If we want to avoid prescription drug dependence, we should explore other methods of pain relief. Many of the 5 strategies below can help make sure you utilize pain-relieving medication properly and without risk:
1. Weigh Your Own Danger Factors
Before prescribing opioid medication for recurring or chronic pain, most physicians determine whether their patients have previous problems which may render them much more potentially at risk of becoming addicted. These consist of:
• A background of being addicted to prescribed medication or illegal drugs.
• A generally addictive personality: dependency on alcohol or cigarettes.
• Addiction in the Family history.
• A background of mood imbalances (depression or bipolar syndrome), anxiety symptoms, mental disorders (schizophrenia), or personality disorders (for example borderline personality disorder).
2. Consider other Possibilities
Individuals with an increased tendency of drug dependency may wish to use different pain management techniques. These may consist of:
• Physical therapies.
• Psychotherapy: consult a psychologist to understand how to modify your pain-related responses and habits.
• Alternate strategies such as acupuncture therapy.
These techniques are not simply for those who happen to be at high risk regarding drug dependency. They are also a part of a complete pain control approach that could consist of, but is not restricted to, medications.
3. Make use of prescription drugs for the right reason
Everyone should be heedful that prescription drugs don’t end up becoming a coping mechanism for different problems.
Should your physician write a script that will make your pain a bit more bearable, and you are making use of it as prescribed, that is okay.
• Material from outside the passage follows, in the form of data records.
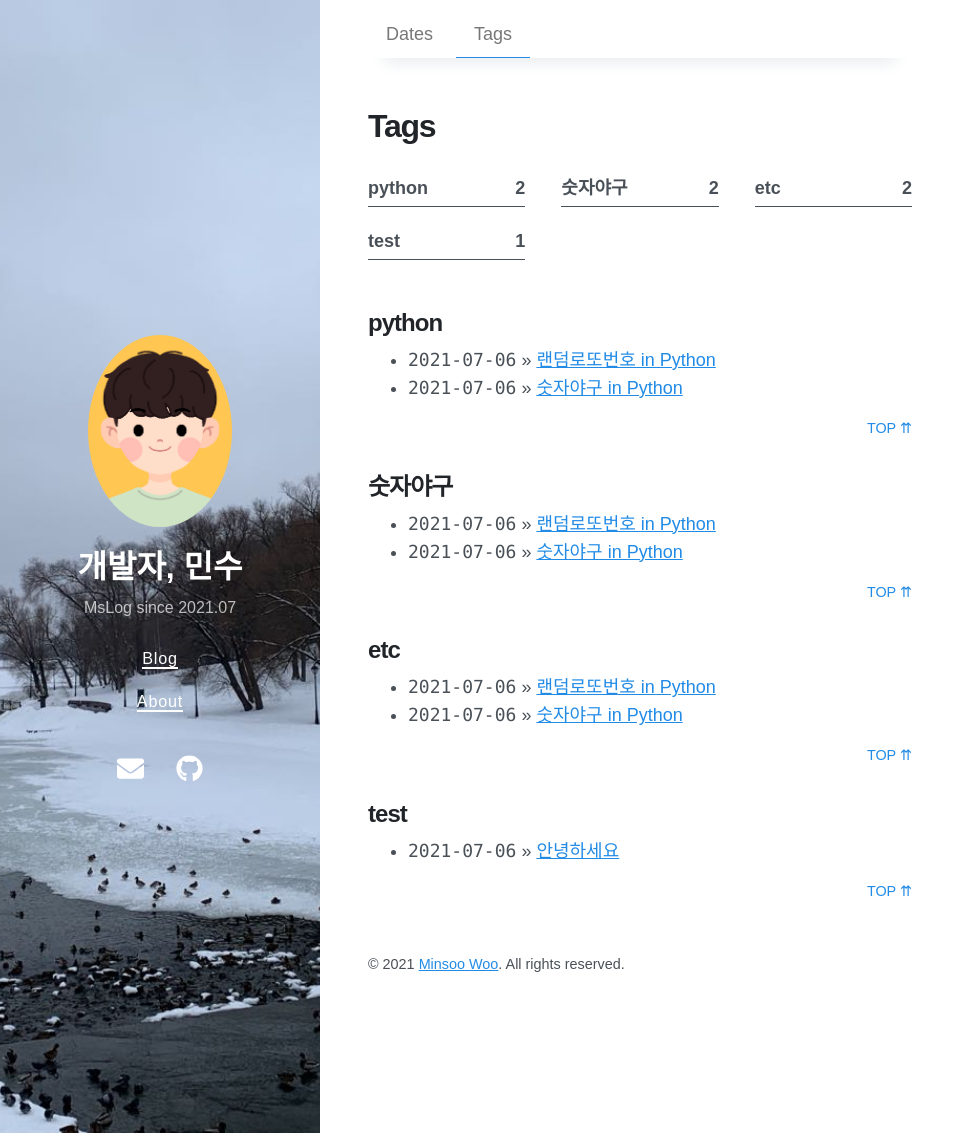
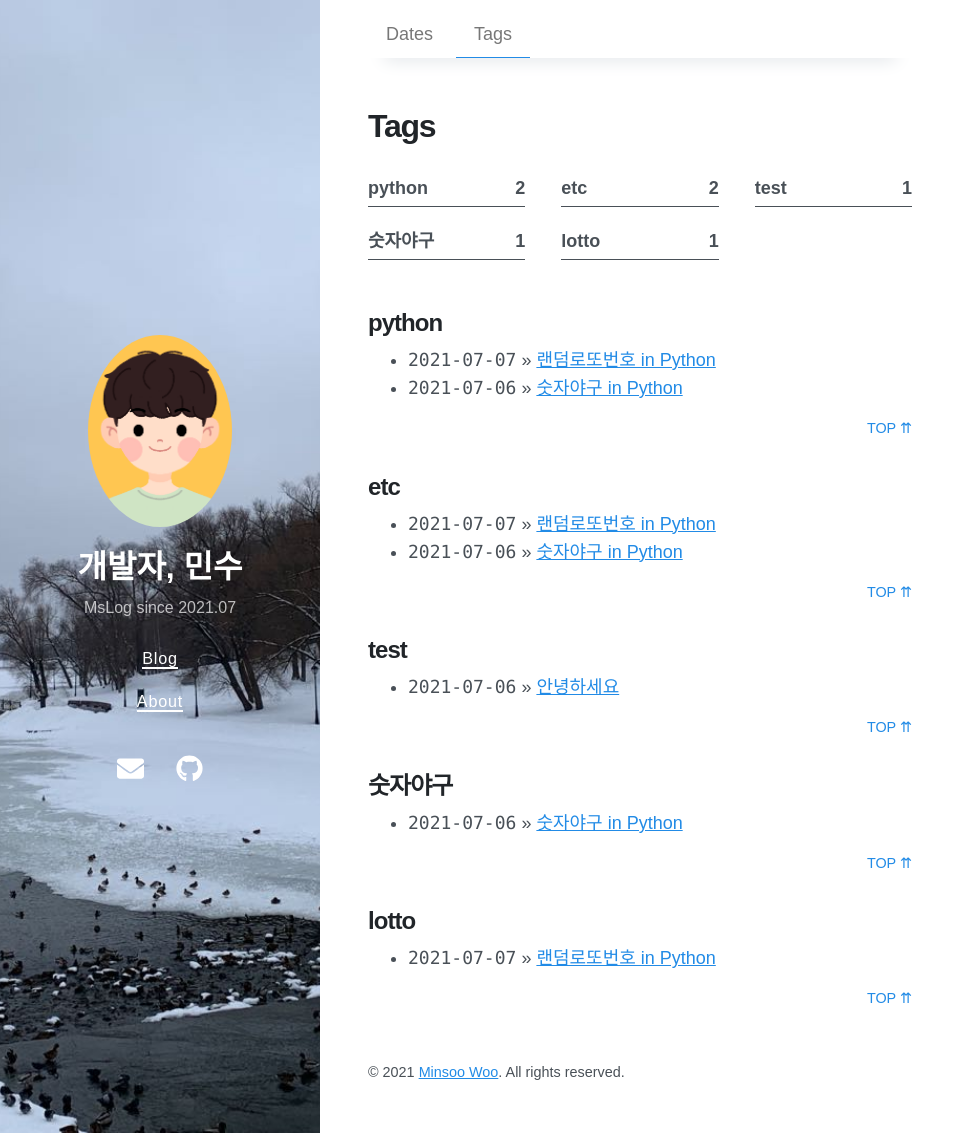
Before and after one commit to MsWoo/MsWoo.github.io, a Jekyll site: the page built from tags.md, in a window 1280 px wide and 1133 px high. Shown: the whole window, without its empty margins (0-975 px from the left). Built offline with Jekyll 4.4.1, drawn with Linux system fonts in a browser that asks for light colours; nearby versions of some CDN libraries; some of the changed lines change nothing that is shown.

Commit message:
Update 2021-07-07-lotto.md

````diff
--- a/_posts/2021-07-07-lotto.md
+++ b/_posts/2021-07-07-lotto.md
@@ -1,12 +1,12 @@
 ---
 layout: post
 title: 랜덤로또번호 in Python
-date: 2021-07-07 00:18 +0800
-tags: [python, 숫자야구, etc]
+date: 2021-07-07 17:44 +0800
+tags: [python, lotto, etc]
 ---
 
 # [Python] 간단한 로또 번호 추첨기
->이번 포스트에서는 심심풀이로 간단한 로또번호 추첨기를 만들어 보겠습니다.(아무런 기준없음)
+>이번 포스트에서는 심심풀이로 간단한 로또번호 추첨기를 만들어 보겠습니다. (아무런 기준없음)
 
 ***
 
@@ -21,14 +21,14 @@ numbers = range(1,46)
 lotto = random.sample(numbers, 6)
 ```
 
-1. 보기 좋게 `sort()`를 사용해서 오름차순으로 정렬해서 출력하면 끝입니다.
+2. 보기 좋게 `sort()`를 사용해서 오름차순으로 정렬해서 출력하면 끝입니다.
 
 ```{.python}
 lotto.sort()
 print(lotto)
 ```
 
-1. 저 같은 경우 매주 5천원어치를 구매하기 때문에 for loop으로 감싸 5번 반복합니다.
+3. 저 같은 경우 매주 5천원어치를 구매하기 때문에 for loop으로 감싸 5번 반복합니다.
 
 ```{.python}
 for _ in range(5):
@@ -47,7 +47,7 @@ for _ in range(5):
 
 # 마치며..
 >아무런 기준없이 무작위로 숫자를 추출해주는 프로그램이므로 심심풀이로 구매해보시는 것을 추천합니다.. ㅎㅎ
-추후 동행복권 사이트에서 제공하는 여러가지 통계정보들을 활용하여 업그레이드 버전을 올려보도록 할게요!
+추후에는 동행복권 사이트에서 제공하는 여러가지 통계정보들을 활용하여 업그레이드 버전을 올려보도록 할게요!
 언젠가는 1등이 당첨되길 바라며 이만 마치겠습니다.
 
 ***
````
However if you are using it for some different reason that your physician does not know about, then that’s a definite red flag.
4. Be watchful for early indicators of problems
The following are four red lights that you may well be abusing your prescribed painkillers:
• You are failing to take the medication as recommended.
• You are using medication for reasons other than the reasons your physician prescribed it.
• Your consumption of the medication has made you neglect your family, your job, or has resulted in other destructive effects.
• You have not been truthful (with your physician, family, or yourself) with regards to your use of the drugs.
5. Do not hesitate to ask for assistance when in trouble
Should you appear to be losing control of your pain medication, or if you have concerns with regard to becoming addicted to your prescription drugs, seek medical help immediately.
For example your physician may decide to switch you to some other medication with a reduced possibility for abuse.